To challenge human resources staffers to become more responsive and creative in working with the enterprises, the reinvention lab chose to buy HR services from another office rather than to hire its own personnel specialists. Enterprisers already are pushing the office to become more businesslike. Bradley has asked for a price schedule for special services. "If they say it's going to cost an extra $500 to get a job classification within 30 days, we'll say fine," she says. "If I can hire quickly to win a $100,000 project, $500 is not going to mean anything to me."
The internal businesses also are challenging the long-standing Forest Service tradition of relying on employees across the agency to leave their regular assignments to fight fires during the summer. "Our team won't go on fire duty because the Washington office told us we aren't going to to recover our full costs while we're gone," Bradley says. "Quite a few of us have good fire qualifications, but we could go bankrupt if we went out on fires and no one paid our overhead costs." It's clear the decision to flout tradition and duty wasn't easy. "I was just in San Bernardino [site of raging fires in early September]," Bradley says. "On CNN I heard [a Forest Service official] say, 'We're totally out of resources,' and I thought, 'No you aren't, you're just not willing to pay for them.'"
Enterprises risk running afoul of the growing sentiment in Congress that government agencies should not duplicate work done in the private sector. So far, no companies have complained, but enterprises are careful about appearing to compete. "I am aware of the  Federal Activities Inventory Reform Act [which requires agencies to list all federal activities that could be commercialized]," says Jody Sutton, owner of the Content Analysis Enterprise Team, which analyzes public comment on Forest Service projects and coordinates public involvement. "If a client wants to go with a third party, I pull out. I can't compete with them. It's against the law."
Forest managers, on the other hand, see advantages in using enterprises over contractors. "We get a customized deal from people knowledgeable about what the Forest Service needs," says Los Padres' Boland. "We don't have to go through the mating dance of working with a company-telling them the language, what the hot buttons are, etc. That doesn't mean [we won't] use outside companies."
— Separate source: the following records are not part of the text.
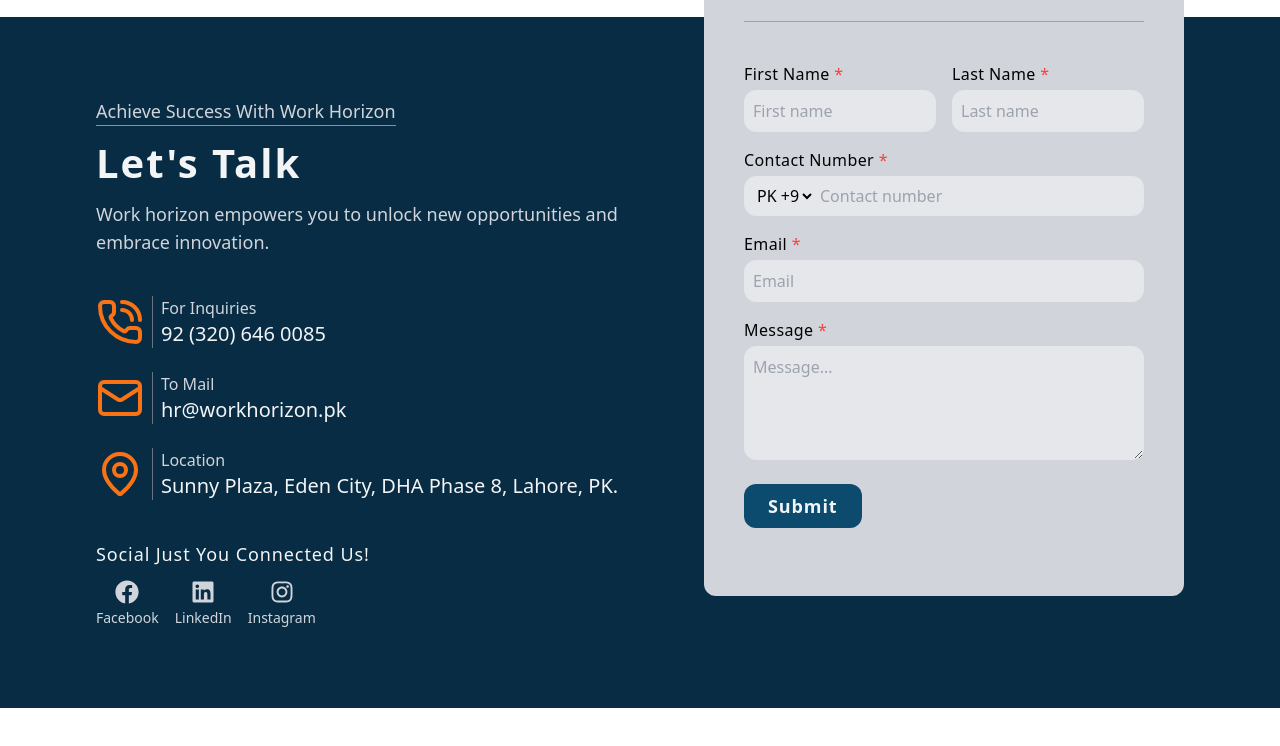
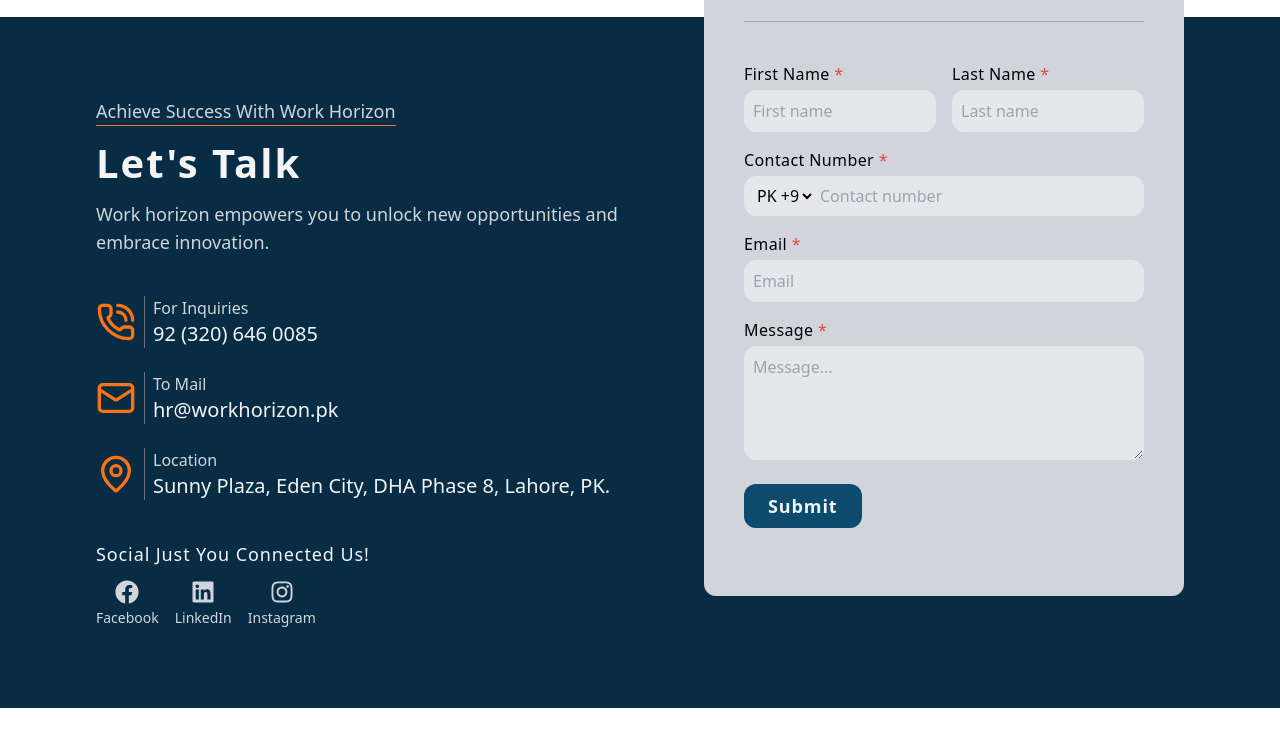
Before and after one commit to AnserShafiq/WorkHorizon, a Next.js app: page / in a window 1280 px wide. Shown: the part 5736-6482 px from the top of the page. Built offline with nearby package versions, Linux system fonts and the light colour scheme.

Commit message:
March 07,2025: Updated the mobile side menu

```diff
--- a/app/ui/home/letstalk.tsx
+++ b/app/ui/home/letstalk.tsx
@@ -39,21 +39,21 @@
                     <h3 className='text-3xl lg:text-5xl font-bold text-gray-100 capitalize tracking-wider lg:leading-tight my-3'>{`Let's Talk`}</h3>
                     <h4 className="text-md lg:text-lg text-gray-300">Work horizon empowers you to unlock new opportunities and embrace innovation.</h4>
                     <div className="flex mt-10">
-                        <PhoneCall className="w-10 lg:w-[3.0rem] h-auto text-orange-500"/>
+                        <PhoneCall className="!w-10 min-w-10 lg:w-[3.0rem] h-auto text-orange-500"/>
                         <div className="flex flex-col ml-2 py-0 pl-2 border-l border-gray-500">
                             <h4 className="text-md text-gray-300">For Inquiries</h4>
                             <Link className="text-lg xl:text-xl text-gray-100" href={'tel:+923206460085'}>92 (320) 646 0085</Link>
                         </div>
                     </div>
                     <div className="flex mt-6">
-                        <MailIcon className="w-10 lg:w-[3.0rem] h-auto text-orange-500"/>
+                        <MailIcon className="!w-10 min-w-10 lg:w-[3.0rem] h-auto text-orange-500"/>
                         <div className="flex flex-col ml-2 py-0 pl-2 border-l border-gray-500">
                             <h4 className="text-md text-gray-300">To Mail</h4>
                             <Link className="text-lg xl:text-xl text-gray-100" href={'mailto:hr@workhorizon.pk'}>hr@workhorizon.pk</Link>
                         </div>
                     </div>
                     <div className="flex mt-6">
-                        <MapPin className="w-10 lg:w-[3.0rem] h-auto text-orange-500"/>
+                        <MapPin className="!w-10 min-w-10 lg:w-[3.0rem] h-auto text-orange-500"/>
                         <div className="flex flex-col ml-2 py-0 pl-2 border-l border-gray-500">
                             <h4 className="text-md text-gray-300">Location</h4>
                             <Link className="text-lg xl:text-xl text-gray-100" href={'https://maps.app.goo.gl/8wxyANfpWtUkDN878'}>Sunny Plaza, Eden City, DHA Phase 8, Lahore, PK.</Link>
```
Sutton and several other enterprisers often hire private contractors for large projects. "I would hope that Congress would see there is plenty of work for everybody and that we try to employ third parties as much as we can," she says. "I see enterprising as just another way of getting work done internally."
Radloff and Duffy predict enterprises will multiply and eventually compete for business. In fact, Radloff foresees a day when enterprises do most Forest Service work. Duffy is more cautious. "Initially, we looked at about 80 percent of the organization being enterprises and the other 20 percent in the leadership," Duffy says. "I've come to realize that while that's doable, a lot of employees who do valuable work won't fit in enterprises. They want to break at 10 a.m. and 3 p.m. and go home at 4 p.m., and they still are providing a valuable service."
It's too early to say how enterprises and the old Forest Service structure will co-exist. "One worst-case scenario would be that due to the cultural structure of the organization, the interest in enterprises would be lost," says NFFE's Lewis. "On the other side of the coin, we could lose our identity as the Forest Service. We'd become enterprisers, not Forest Service employees. I've worked for the Forest Service for 43 years. I'd hate to see us lose our identity."
By Anne Laurent
November 1, 1999